Jul 12 / Dr Katie Burgass

Trauma Informed Care

Session by Jonathan Tomlinson

Blog post by Dr Katie Burgass

Trauma

Trauma is an issue that has been raised at many of the sessions we have covered through the Trailblazer scheme so it was extremely useful to have a session solely focussed on this area. We started by discussing examples of complex and difficult to manage patients we have encountered, those that can present with many and often difficult to explain medical symptoms. Jonathon spoke about how he had identified common problems between these patients such as pain, fatigue, IBS, palpitations, dyspnoea, dyspepsia and incontinence. These symptoms all are associated with sympathetic (arousal) or parasympathetic (reduction) activity.

We discussed the theory of “Hypervigilance”. The limbic system (that controls our emotion, motivation, learning and memory) is linked to the brainstem which controls the vagus nerve in charge of our parasympathetic and sympathetic drives. If there is trauma in early life, people often struggle with self-regulation between “arousal” and “reduction” states. As a result they can develop symptoms through the parasympathetic or sympathetic drive, that could therefore be interpreted as symptoms of undischarged traumatic stress. In addition to this the limbic system and brainstem have no link to the prefrontal lobe (involved in decision making, planning and behaviour) so any actions coming from it are reflexes. The patient has no control over these symptoms. 

Patients suffering with symptoms of hypervigilance often use methods that result in 
dissociation and disconnection to try and regain a level of control. Examples are self- harming, using drugs or isolating themselves. It is also worth noting the impact of trauma can be variable between different individuals. Trauma is the symptom, not the event.

We also discussed the impact of childhood trauma as well as resulting in physical and mental health difficulties, can often result in shame. “Unlike guilt which is the fear of doing something wrong, shame is the guilt of feeling you are a bad person”. This can be crippling to a person. 

So how best to approach a consultation if you feel someone has suffered from this in the 
past? And when you have, where do you go next with it? Recovery is all about reconnection.

The 5 areas Jonathon suggested focussing on were:

1. Relationships – building a meaningful connection with another human being, this could be done using social prescribers to access voluntary or support groups.

2. Biology – encouraging healthy behaviours, addressing diet and weight, smoking cessation and drug use, rationalisation of medications.

3. Body – encouraging physical and mental exercise, creative activities, using outdoor spaces and connecting with nature.

4. Mind – dealing with emotions, accessing support through talking therapies and mental health teams

5. Social security – without this 5th element it is very difficult to start addressing the other 4. Having financial security and appropriate, safe accommodation is a priority.

Once someone feels secure in the environment can they start addressing changes within themselves. As doctors we often strive to find the “science” behind our patients presentations, so hearing a theory around the impact of trauma on physical health based within a neuroscientific context was extremely interesting.

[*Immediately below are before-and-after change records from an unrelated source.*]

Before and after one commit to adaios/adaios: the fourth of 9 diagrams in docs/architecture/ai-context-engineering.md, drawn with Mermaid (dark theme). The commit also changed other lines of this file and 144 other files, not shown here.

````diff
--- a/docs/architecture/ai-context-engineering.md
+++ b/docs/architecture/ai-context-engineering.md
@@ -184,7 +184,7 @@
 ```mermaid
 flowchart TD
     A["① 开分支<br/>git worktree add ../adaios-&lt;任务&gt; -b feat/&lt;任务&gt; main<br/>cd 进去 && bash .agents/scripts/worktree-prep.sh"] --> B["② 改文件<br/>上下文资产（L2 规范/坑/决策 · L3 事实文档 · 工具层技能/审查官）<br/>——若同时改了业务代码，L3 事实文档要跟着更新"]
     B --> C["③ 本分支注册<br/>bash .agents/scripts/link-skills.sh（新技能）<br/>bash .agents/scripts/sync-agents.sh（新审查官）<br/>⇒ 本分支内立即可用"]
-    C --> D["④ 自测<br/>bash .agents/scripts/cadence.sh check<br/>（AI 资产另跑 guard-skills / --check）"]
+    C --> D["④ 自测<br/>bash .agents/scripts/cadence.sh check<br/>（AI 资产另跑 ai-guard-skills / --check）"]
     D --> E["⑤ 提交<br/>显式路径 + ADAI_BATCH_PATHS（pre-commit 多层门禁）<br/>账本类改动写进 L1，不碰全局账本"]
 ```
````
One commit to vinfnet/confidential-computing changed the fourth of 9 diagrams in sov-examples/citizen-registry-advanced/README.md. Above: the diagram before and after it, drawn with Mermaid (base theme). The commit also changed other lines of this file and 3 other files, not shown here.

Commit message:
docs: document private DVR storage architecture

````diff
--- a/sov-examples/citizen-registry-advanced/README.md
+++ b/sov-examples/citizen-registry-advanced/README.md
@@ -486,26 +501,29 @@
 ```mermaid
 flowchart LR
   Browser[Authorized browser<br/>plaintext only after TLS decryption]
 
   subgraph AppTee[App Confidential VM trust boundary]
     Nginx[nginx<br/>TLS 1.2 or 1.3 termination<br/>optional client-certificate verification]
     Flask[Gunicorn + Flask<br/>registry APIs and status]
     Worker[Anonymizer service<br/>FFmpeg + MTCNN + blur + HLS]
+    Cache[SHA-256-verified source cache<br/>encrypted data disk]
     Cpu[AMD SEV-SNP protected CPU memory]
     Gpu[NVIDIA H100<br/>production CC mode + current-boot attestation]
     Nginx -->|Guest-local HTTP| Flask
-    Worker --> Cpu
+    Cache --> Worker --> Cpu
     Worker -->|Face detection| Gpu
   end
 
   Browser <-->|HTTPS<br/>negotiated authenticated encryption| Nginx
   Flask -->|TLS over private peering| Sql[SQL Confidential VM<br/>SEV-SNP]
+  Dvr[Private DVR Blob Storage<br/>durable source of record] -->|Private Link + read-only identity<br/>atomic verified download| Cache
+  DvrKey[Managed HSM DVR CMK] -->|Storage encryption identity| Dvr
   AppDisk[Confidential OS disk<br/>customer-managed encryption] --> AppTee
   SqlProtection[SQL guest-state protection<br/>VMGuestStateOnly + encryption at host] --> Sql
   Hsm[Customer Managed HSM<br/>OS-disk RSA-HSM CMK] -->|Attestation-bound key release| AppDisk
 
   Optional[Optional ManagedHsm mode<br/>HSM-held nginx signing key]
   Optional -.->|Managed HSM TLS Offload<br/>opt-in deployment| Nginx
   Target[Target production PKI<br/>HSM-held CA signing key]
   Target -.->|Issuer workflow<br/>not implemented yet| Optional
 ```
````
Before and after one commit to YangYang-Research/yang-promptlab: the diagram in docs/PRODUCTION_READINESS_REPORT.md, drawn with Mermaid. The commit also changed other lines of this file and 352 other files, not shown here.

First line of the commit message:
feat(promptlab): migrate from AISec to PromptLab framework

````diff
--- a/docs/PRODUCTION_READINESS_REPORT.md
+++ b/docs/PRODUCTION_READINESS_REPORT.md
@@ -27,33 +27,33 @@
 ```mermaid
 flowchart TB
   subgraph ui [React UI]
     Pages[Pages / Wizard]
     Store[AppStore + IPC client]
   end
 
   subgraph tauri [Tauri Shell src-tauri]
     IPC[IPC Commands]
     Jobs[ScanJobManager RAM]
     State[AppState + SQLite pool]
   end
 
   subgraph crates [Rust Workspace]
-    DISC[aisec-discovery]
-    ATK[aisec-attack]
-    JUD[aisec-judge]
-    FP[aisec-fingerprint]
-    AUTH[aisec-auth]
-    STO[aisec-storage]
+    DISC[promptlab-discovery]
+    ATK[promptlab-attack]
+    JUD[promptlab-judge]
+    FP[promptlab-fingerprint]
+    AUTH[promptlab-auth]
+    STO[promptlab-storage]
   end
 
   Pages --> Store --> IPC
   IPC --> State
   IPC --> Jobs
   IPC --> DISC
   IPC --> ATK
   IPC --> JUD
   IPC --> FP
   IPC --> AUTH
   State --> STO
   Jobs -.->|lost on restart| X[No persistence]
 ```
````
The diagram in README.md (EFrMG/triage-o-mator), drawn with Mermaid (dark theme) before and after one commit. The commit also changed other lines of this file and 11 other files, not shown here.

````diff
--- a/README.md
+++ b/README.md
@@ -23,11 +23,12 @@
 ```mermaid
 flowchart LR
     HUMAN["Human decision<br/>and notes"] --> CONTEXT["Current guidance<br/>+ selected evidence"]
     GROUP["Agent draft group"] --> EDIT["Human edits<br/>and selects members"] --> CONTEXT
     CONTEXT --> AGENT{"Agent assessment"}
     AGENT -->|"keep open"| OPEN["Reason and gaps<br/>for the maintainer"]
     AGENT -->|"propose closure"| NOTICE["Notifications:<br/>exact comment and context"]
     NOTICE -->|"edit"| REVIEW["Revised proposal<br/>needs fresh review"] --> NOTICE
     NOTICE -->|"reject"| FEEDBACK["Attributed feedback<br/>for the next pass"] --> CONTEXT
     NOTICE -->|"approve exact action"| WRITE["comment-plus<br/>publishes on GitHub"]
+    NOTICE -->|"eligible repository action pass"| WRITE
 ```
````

Practical tips I picked up from the session:

– Look at the problems list and consolidate.

– Acknowledge when things have become chronic. Looks for symptoms of “hypervigilance” as explained above.

– If you feel a patient may have suffered from trauma in the past allow time to build rapport and a relationship before addressing this. “Where do you think your anxiety comes from?” is often a helpful question to ask as an opener.

– Acknowledge the cause of the symptoms, this will empower patients.

– Look at the 5 areas to be focussed on for recovery. Make a plan together, addressing things at a pace the patient in comfortable with.

– Make a crisis plan for if things were to go wrong, involve family / friends and other professionals. Focus on triggers and coping mechanisms as well as sources of support. Write the plan down. Review it after each crisis. Don’t change medication during a crisis.

There are many patients I encounter at work that I am sure have experienced trauma in their past. I now feel more equipped to address this with them, the difficulty, as always in general practice, is finding adequate amounts of time and space to spend with these vulnerable patients within the busy day.